But it was far from clear whether that would happen.

Loan servicers say they are still trying to play catch up to a deluge of customer requests by hiring and training thousands of new employees. Banks also are trying to sort through which customers face a legitimate financial hardship.

Also, many loans have been bundled and sold to investors as securities, complicating efforts to modify the terms.

Congress tried earlier this spring to pass legislation that would give people a chance to keep their homes by filing for bankruptcy. But while President Barack Obama said he supported the measure, he did little to see it through and it was defeated amid an aggressive lobbying effort by banks.

The measure failed in the Senate by a 45-51 vote, falling 15 votes short of the 60 needed to overcome procedural hurdles.

TUESDAY MEETING 7/28/09

The Obama administration, scrambling to get its main housing initiative on track, extracted a pledge from 25 mortgage company executives to improve their efforts to assist borrowers in danger of foreclosure.

In an all-day series of meetings at the Treasury Department, government officials reached a verbal agreement with the executives for a new goal of about 500,000 loan modifications by Nov. 1 and stressed the program’s urgency.

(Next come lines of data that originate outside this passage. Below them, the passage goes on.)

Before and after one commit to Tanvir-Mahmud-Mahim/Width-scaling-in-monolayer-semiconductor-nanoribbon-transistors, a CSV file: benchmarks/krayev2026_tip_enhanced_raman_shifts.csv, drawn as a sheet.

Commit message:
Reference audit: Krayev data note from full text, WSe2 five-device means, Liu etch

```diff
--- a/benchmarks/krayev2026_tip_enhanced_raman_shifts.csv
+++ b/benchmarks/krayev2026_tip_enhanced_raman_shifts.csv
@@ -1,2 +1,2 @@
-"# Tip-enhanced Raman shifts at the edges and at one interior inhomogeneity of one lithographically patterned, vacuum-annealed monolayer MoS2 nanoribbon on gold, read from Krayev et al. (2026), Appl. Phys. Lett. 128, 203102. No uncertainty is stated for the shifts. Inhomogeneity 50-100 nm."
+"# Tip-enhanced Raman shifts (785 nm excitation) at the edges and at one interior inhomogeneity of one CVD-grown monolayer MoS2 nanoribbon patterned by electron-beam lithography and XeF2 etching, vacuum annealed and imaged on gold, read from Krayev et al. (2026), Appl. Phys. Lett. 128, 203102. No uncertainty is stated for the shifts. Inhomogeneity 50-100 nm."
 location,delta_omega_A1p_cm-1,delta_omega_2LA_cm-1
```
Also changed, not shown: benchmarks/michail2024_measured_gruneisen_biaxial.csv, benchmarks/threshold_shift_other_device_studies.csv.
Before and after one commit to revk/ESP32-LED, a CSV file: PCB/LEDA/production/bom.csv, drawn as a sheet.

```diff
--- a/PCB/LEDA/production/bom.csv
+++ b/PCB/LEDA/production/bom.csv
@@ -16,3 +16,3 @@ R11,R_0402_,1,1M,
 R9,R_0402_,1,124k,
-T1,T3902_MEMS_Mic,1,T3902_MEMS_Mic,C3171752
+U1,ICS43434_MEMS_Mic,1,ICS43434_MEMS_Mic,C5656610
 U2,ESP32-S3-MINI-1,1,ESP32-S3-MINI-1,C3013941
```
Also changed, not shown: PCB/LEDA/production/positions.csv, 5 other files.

The sessions came amid concerns that the Obama administration will fall far short of its original goal of helping up to 3 million to 4 million troubled borrowers with modified loans.

As of this week, only about 200,000 borrowers were enrolled in three-month trial loan modifications, out of about 370,000 who were offered modifications by mortgage companies.

“Today’s meeting was an opportunity to identify ways to accelerate the program and bring relief faster,” Treasury Secretary Timothy Geithner said in a statement.

But mortgage companies also say the Obama administration – which announced the program in February – left the public with the impression that the program would be instantly available.

“It was very difficult as an industry as a whole to try to live up to those expectations,” said Dan Frahm, a Bank of America spokesman, who described Tuesday’s meeting as a “realistic” exchange about how the industry can improve its efforts and possibly expand the loan modification effort to more borrowers.

For months, borrowers, housing counselors and activist groups alike have complained that the process is a confusing, bureaucratic nightmare.

“There needs to be a lot more accountability and oversight,” said Brenda Muniz, legislative director for the community group ACORN, which has been holding protests around the country to draw attention to the slow progress of the administration’s plan.

Mortgage companies, she said, are “doing things that are just outright prohibited” under the plan.

Housing counselors say borrowers are being charged upfront fees and given inaccurate or confusing information about the program. The delays are long and, in some cases, lenders continue the foreclosure process while loans are being reviewed for a modification.

On Tuesday, an activist group in Minnesota filed a lawsuit seeking to stop home foreclosures in that state. Mark Ireland, an attorney with the Minnesota-based Foreclosure Law Relief Project, said the government has failed to establish the procedures needed to ensure the fair and uniform administration of the program. Loan servicers are not required to tell a homeowner why they were denied a loan modification.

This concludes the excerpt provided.